Extracted records:

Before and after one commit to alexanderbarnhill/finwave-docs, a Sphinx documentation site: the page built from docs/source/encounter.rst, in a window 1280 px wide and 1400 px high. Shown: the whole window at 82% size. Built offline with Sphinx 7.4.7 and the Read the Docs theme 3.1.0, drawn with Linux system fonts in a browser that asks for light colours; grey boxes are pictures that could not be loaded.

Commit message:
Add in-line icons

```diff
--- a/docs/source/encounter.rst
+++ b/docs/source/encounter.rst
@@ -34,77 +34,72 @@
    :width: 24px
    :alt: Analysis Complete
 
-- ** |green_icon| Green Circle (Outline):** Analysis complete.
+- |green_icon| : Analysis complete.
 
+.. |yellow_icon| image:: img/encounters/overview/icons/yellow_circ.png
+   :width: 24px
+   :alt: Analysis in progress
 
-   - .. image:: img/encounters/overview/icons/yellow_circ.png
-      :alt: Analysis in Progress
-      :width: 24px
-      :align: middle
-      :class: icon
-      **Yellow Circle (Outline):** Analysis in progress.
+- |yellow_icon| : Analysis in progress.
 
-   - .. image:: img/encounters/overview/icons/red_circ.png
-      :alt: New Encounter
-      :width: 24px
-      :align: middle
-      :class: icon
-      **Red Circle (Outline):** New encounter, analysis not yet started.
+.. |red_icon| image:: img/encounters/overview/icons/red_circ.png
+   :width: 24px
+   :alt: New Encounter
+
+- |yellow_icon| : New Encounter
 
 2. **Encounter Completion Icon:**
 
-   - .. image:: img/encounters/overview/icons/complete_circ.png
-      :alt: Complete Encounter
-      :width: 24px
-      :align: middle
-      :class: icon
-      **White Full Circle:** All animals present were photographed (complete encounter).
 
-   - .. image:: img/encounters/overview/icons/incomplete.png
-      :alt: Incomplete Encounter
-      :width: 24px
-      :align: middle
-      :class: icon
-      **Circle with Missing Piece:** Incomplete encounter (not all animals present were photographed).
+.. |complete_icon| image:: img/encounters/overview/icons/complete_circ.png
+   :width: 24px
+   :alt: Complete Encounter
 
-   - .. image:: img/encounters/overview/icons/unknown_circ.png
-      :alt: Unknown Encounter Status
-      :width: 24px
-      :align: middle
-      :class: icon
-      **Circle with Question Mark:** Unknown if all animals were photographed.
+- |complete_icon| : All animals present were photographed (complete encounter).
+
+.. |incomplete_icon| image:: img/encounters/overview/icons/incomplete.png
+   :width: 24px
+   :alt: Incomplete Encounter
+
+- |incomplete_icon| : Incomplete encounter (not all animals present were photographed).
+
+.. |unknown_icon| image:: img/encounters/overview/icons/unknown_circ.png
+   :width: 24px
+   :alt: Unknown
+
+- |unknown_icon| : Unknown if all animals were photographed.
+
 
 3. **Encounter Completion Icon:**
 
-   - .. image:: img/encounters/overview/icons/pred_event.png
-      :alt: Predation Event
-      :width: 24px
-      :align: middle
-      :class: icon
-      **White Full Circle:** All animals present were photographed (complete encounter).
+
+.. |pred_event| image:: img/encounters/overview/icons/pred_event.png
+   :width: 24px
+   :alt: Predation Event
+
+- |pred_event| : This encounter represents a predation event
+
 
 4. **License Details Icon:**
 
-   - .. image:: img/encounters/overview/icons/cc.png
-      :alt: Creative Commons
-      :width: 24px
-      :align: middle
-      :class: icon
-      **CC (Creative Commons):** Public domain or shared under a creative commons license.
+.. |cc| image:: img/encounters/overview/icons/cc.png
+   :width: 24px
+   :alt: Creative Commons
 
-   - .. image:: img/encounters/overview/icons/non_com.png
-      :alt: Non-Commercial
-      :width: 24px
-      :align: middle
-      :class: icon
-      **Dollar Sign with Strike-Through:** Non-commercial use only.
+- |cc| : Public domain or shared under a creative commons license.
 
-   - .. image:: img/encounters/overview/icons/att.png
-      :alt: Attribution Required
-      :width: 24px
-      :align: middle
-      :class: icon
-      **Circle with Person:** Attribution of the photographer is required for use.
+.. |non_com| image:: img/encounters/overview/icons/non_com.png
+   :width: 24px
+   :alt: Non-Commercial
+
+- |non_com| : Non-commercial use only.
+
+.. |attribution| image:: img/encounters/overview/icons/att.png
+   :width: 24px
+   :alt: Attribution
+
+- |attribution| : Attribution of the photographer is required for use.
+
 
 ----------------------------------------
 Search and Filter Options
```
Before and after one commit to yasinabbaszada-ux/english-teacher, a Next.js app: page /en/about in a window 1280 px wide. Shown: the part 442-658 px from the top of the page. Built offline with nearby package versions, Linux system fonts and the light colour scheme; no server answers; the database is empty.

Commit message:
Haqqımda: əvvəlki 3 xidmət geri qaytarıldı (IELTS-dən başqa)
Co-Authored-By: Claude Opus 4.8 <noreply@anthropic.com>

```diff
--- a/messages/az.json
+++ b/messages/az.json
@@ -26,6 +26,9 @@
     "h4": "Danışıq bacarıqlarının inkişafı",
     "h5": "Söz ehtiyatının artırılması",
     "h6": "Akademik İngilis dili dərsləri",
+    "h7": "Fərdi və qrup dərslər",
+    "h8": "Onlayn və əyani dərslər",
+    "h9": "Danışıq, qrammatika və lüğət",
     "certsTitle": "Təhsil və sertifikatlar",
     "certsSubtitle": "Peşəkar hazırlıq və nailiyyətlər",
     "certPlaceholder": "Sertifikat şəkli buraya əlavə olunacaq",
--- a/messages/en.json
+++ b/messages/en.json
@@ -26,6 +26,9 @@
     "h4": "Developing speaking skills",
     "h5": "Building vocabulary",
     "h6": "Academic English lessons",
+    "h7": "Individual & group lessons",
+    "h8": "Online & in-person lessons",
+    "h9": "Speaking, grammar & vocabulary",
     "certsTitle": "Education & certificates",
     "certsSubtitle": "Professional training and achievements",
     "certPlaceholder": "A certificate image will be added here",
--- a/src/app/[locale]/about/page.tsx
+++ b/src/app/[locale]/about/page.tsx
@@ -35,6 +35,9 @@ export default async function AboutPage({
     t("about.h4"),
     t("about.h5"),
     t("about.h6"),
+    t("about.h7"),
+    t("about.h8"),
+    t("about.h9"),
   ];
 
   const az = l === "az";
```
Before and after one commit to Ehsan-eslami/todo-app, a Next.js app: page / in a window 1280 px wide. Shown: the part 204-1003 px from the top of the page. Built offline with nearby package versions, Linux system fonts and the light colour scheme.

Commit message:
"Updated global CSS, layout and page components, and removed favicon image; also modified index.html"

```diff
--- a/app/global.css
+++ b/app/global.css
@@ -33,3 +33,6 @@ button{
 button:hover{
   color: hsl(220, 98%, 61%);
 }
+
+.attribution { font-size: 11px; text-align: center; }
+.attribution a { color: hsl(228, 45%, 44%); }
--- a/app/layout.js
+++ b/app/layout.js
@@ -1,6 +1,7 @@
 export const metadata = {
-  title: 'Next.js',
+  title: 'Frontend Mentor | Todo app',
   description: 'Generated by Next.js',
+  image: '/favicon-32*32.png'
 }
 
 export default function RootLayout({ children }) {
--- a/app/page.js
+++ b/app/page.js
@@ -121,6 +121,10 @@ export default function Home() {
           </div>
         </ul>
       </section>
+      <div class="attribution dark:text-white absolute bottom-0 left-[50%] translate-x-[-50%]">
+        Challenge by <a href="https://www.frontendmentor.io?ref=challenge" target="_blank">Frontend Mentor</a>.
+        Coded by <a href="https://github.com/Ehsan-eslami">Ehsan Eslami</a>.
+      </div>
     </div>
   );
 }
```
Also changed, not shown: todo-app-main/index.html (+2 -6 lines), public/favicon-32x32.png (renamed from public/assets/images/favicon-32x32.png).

▸ **Directions for this task**
Write out every record, exactly as written.

▸ **Task result**
Before and after one commit to alexanderbarnhill/finwave-docs, a Sphinx documentation site: the page built from docs/source/encounter.rst, in a window 1280 px wide and 1400 px high. Shown: the whole window at 82% size. Built offline with Sphinx 7.4.7 and the Read the Docs theme 3.1.0, drawn with Linux system fonts in a browser that asks for light colours; grey boxes are pictures that could not be loaded.

Commit message:
Add in-line icons

```diff
--- a/docs/source/encounter.rst
+++ b/docs/source/encounter.rst
@@ -34,77 +34,72 @@
    :width: 24px
    :alt: Analysis Complete
 
-- ** |green_icon| Green Circle (Outline):** Analysis complete.
+- |green_icon| : Analysis complete.
 
+.. |yellow_icon| image:: img/encounters/overview/icons/yellow_circ.png
+   :width: 24px
+   :alt: Analysis in progress
 
-   - .. image:: img/encounters/overview/icons/yellow_circ.png
-      :alt: Analysis in Progress
-      :width: 24px
-      :align: middle
-      :class: icon
-      **Yellow Circle (Outline):** Analysis in progress.
+- |yellow_icon| : Analysis in progress.
 
-   - .. image:: img/encounters/overview/icons/red_circ.png
-      :alt: New Encounter
-      :width: 24px
-      :align: middle
-      :class: icon
-      **Red Circle (Outline):** New encounter, analysis not yet started.
+.. |red_icon| image:: img/encounters/overview/icons/red_circ.png
+   :width: 24px
+   :alt: New Encounter
+
+- |yellow_icon| : New Encounter
 
 2. **Encounter Completion Icon:**
 
-   - .. image:: img/encounters/overview/icons/complete_circ.png
-      :alt: Complete Encounter
-      :width: 24px
-      :align: middle
-      :class: icon
-      **White Full Circle:** All animals present were photographed (complete encounter).
 
-   - .. image:: img/encounters/overview/icons/incomplete.png
-      :alt: Incomplete Encounter
-      :width: 24px
-      :align: middle
-      :class: icon
-      **Circle with Missing Piece:** Incomplete encounter (not all animals present were photographed).
+.. |complete_icon| image:: img/encounters/overview/icons/complete_circ.png
+   :width: 24px
+   :alt: Complete Encounter
 
-   - .. image:: img/encounters/overview/icons/unknown_circ.png
-      :alt: Unknown Encounter Status
-      :width: 24px
-      :align: middle
-      :class: icon
-      **Circle with Question Mark:** Unknown if all animals were photographed.
+- |complete_icon| : All animals present were photographed (complete encounter).
+
+.. |incomplete_icon| image:: img/encounters/overview/icons/incomplete.png
+   :width: 24px
+   :alt: Incomplete Encounter
+
+- |incomplete_icon| : Incomplete encounter (not all animals present were photographed).
+
+.. |unknown_icon| image:: img/encounters/overview/icons/unknown_circ.png
+   :width: 24px
+   :alt: Unknown
+
+- |unknown_icon| : Unknown if all animals were photographed.
+
 
 3. **Encounter Completion Icon:**
 
-   - .. image:: img/encounters/overview/icons/pred_event.png
-      :alt: Predation Event
-      :width: 24px
-      :align: middle
-      :class: icon
-      **White Full Circle:** All animals present were photographed (complete encounter).
+
+.. |pred_event| image:: img/encounters/overview/icons/pred_event.png
+   :width: 24px
+   :alt: Predation Event
+
+- |pred_event| : This encounter represents a predation event
+
 
 4. **License Details Icon:**
 
-   - .. image:: img/encounters/overview/icons/cc.png
-      :alt: Creative Commons
-      :width: 24px
-      :align: middle
-      :class: icon
-      **CC (Creative Commons):** Public domain or shared under a creative commons license.
+.. |cc| image:: img/encounters/overview/icons/cc.png
+   :width: 24px
+   :alt: Creative Commons
 
-   - .. image:: img/encounters/overview/icons/non_com.png
-      :alt: Non-Commercial
-      :width: 24px
-      :align: middle
-      :class: icon
-      **Dollar Sign with Strike-Through:** Non-commercial use only.
+- |cc| : Public domain or shared under a creative commons license.
 
-   - .. image:: img/encounters/overview/icons/att.png
-      :alt: Attribution Required
-      :width: 24px
-      :align: middle
-      :class: icon
-      **Circle with Person:** Attribution of the photographer is required for use.
+.. |non_com| image:: img/encounters/overview/icons/non_com.png
+   :width: 24px
+   :alt: Non-Commercial
+
+- |non_com| : Non-commercial use only.
+
+.. |attribution| image:: img/encounters/overview/icons/att.png
+   :width: 24px
+   :alt: Attribution
+
+- |attribution| : Attribution of the photographer is required for use.
+
 
 ----------------------------------------
 Search and Filter Options
```
Before and after one commit to yasinabbaszada-ux/english-teacher, a Next.js app: page /en/about in a window 1280 px wide. Shown: the part 442-658 px from the top of the page. Built offline with nearby package versions, Linux system fonts and the light colour scheme; no server answers; the database is empty.

Commit message:
Haqqımda: əvvəlki 3 xidmət geri qaytarıldı (IELTS-dən başqa)
Co-Authored-By: Claude Opus 4.8 <noreply@anthropic.com>

```diff
--- a/messages/az.json
+++ b/messages/az.json
@@ -26,6 +26,9 @@
     "h4": "Danışıq bacarıqlarının inkişafı",
     "h5": "Söz ehtiyatının artırılması",
     "h6": "Akademik İngilis dili dərsləri",
+    "h7": "Fərdi və qrup dərslər",
+    "h8": "Onlayn və əyani dərslər",
+    "h9": "Danışıq, qrammatika və lüğət",
     "certsTitle": "Təhsil və sertifikatlar",
     "certsSubtitle": "Peşəkar hazırlıq və nailiyyətlər",
     "certPlaceholder": "Sertifikat şəkli buraya əlavə olunacaq",
--- a/messages/en.json
+++ b/messages/en.json
@@ -26,6 +26,9 @@
     "h4": "Developing speaking skills",
     "h5": "Building vocabulary",
     "h6": "Academic English lessons",
+    "h7": "Individual & group lessons",
+    "h8": "Online & in-person lessons",
+    "h9": "Speaking, grammar & vocabulary",
     "certsTitle": "Education & certificates",
     "certsSubtitle": "Professional training and achievements",
     "certPlaceholder": "A certificate image will be added here",
--- a/src/app/[locale]/about/page.tsx
+++ b/src/app/[locale]/about/page.tsx
@@ -35,6 +35,9 @@ export default async function AboutPage({
     t("about.h4"),
     t("about.h5"),
     t("about.h6"),
+    t("about.h7"),
+    t("about.h8"),
+    t("about.h9"),
   ];
 
   const az = l === "az";
```
Before and after one commit to Ehsan-eslami/todo-app, a Next.js app: page / in a window 1280 px wide. Shown: the part 204-1003 px from the top of the page. Built offline with nearby package versions, Linux system fonts and the light colour scheme.

Commit message:
"Updated global CSS, layout and page components, and removed favicon image; also modified index.html"

```diff
--- a/app/global.css
+++ b/app/global.css
@@ -33,3 +33,6 @@ button{
 button:hover{
   color: hsl(220, 98%, 61%);
 }
+
+.attribution { font-size: 11px; text-align: center; }
+.attribution a { color: hsl(228, 45%, 44%); }
--- a/app/layout.js
+++ b/app/layout.js
@@ -1,6 +1,7 @@
 export const metadata = {
-  title: 'Next.js',
+  title: 'Frontend Mentor | Todo app',
   description: 'Generated by Next.js',
+  image: '/favicon-32*32.png'
 }
 
 export default function RootLayout({ children }) {
--- a/app/page.js
+++ b/app/page.js
@@ -121,6 +121,10 @@ export default function Home() {
           </div>
         </ul>
       </section>
+      <div class="attribution dark:text-white absolute bottom-0 left-[50%] translate-x-[-50%]">
+        Challenge by <a href="https://www.frontendmentor.io?ref=challenge" target="_blank">Frontend Mentor</a>.
+        Coded by <a href="https://github.com/Ehsan-eslami">Ehsan Eslami</a>.
+      </div>
     </div>
   );
 }
```
Also changed, not shown: todo-app-main/index.html (+2 -6 lines), public/favicon-32x32.png (renamed from public/assets/images/favicon-32x32.png).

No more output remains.